For all its talk about protecting women and girls, the Christian Patriarchy Movement seems more invested in subjugating and blaming them. In a 2012 commentary at Religion Dispatches, Julie Ingersoll pointed out the sad state of affairs for women in the Christian Patriarchy and Quiverfull movements.
"In biblical patriarchy, the refrain of "women and children first" hides an agenda whereby the women are "first" only insofar as they keep their place which is subordinate to men ... tragically, a biblical woman is also "first" to take the blame for marital problems, "first" to be excommunicated as part of church discipline, "first" to serve her father and then her husband in his vision for dominion."This needs to stop. No more scapegoating. No more misogyny. No more narcissistic men who want all of the power but none of the responsibility when things go wrong. It's time for people to reject the Christian Patriarchy Movement, allow women to be adults, and expect men to behave like adults.
It simply defies my brain to understand these people. The men...well that's kinda obvious...but why do women willingly go along with this? I cannot get it. Whatever goes wrong, it's such a convenient thing to blame the woman. sigh....sometimes I think we are still close to being in caves.ReplyDelete
Sherry -- Some of those women have probably internalized all the misogyny. Others may disagree with the scapegoating, but are trapped in the CPM culture with few ways out.Delete
There are incentives for women: mainly promises of perfect marital/family bliss and the glorification of motherhood and homemaking. If you just follow the supposed biblical roles, you are supposed to receive the supposed biblical promises of devoted husband, obedient children and your rightful place as the honored, cherished heart of the home. The small print is that if you don't experience these rewards, it's because you're somehow not doing it right. Thus the movement can take away the promised fulfillment with the left hand of judgment, while continuing to offer it with the right hand of fellowship.Delete
Kristen -- Welcome! Thank you for the insights into why some women find the CPM appealing. It can be baffling to an outsider, but it helps to understand what the movement promises women and why they stay.Delete
Part of the Patriarchal teaching is that you must shelter your children. I had noticed many years ago when listening to one of these speakers discussing this very topic, that they NEVER talked about how/when to stop sheltering and start letting your children go (releasing them to grow up and leave home). Now I find out it's mom fault - that we wanted the "sheltered life to continue far into life as adults". This is CRAZY! I am so glad that we are not involved in this movement! I don't know how women put up with this insanity.ReplyDelete
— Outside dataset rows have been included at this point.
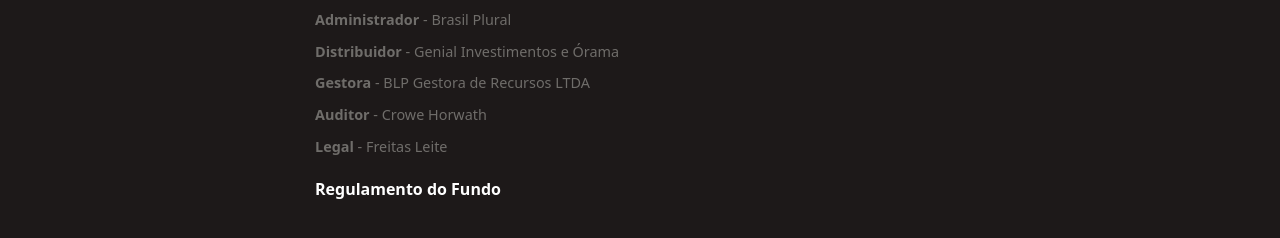
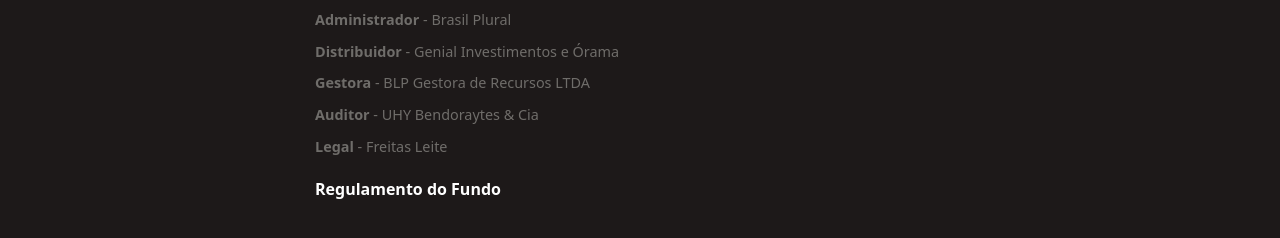
Before and after one commit to ateliedetemas/blpcrypto, a Jekyll site: the page built from fundos/ativos-fim.md, in a window 1280 px wide. Shown: the part 637-875 px from the top of the page. Built offline with Jekyll 4.4.1, drawn with Linux system fonts in a browser that asks for light colours.

Commit message:
Update ativos-fim.md

```diff
--- a/fundos/ativos-fim.md
+++ b/fundos/ativos-fim.md
@@ -22,7 +22,7 @@ Este fundo é direcionado para investidores de varejo.
 - **Administrador** - Brasil Plural
 - **Distribuidor** - Genial Investimentos e Órama
 - **Gestora** - BLP Gestora de Recursos LTDA
-- **Auditor** - Crowe Horwath
+- **Auditor** - UHY Bendoraytes & Cia
 - **Legal** - Freitas Leite
 
 [**Regulamento do Fundo**]({{ '/assets/documents/regulamento-blpcrypto-ativos-fim.pdf' }})
```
Clearviewfarms -- Thanks for stopping by! I agree that the CPM doesn't send clear messages about when and how to stop sheltering young people.Delete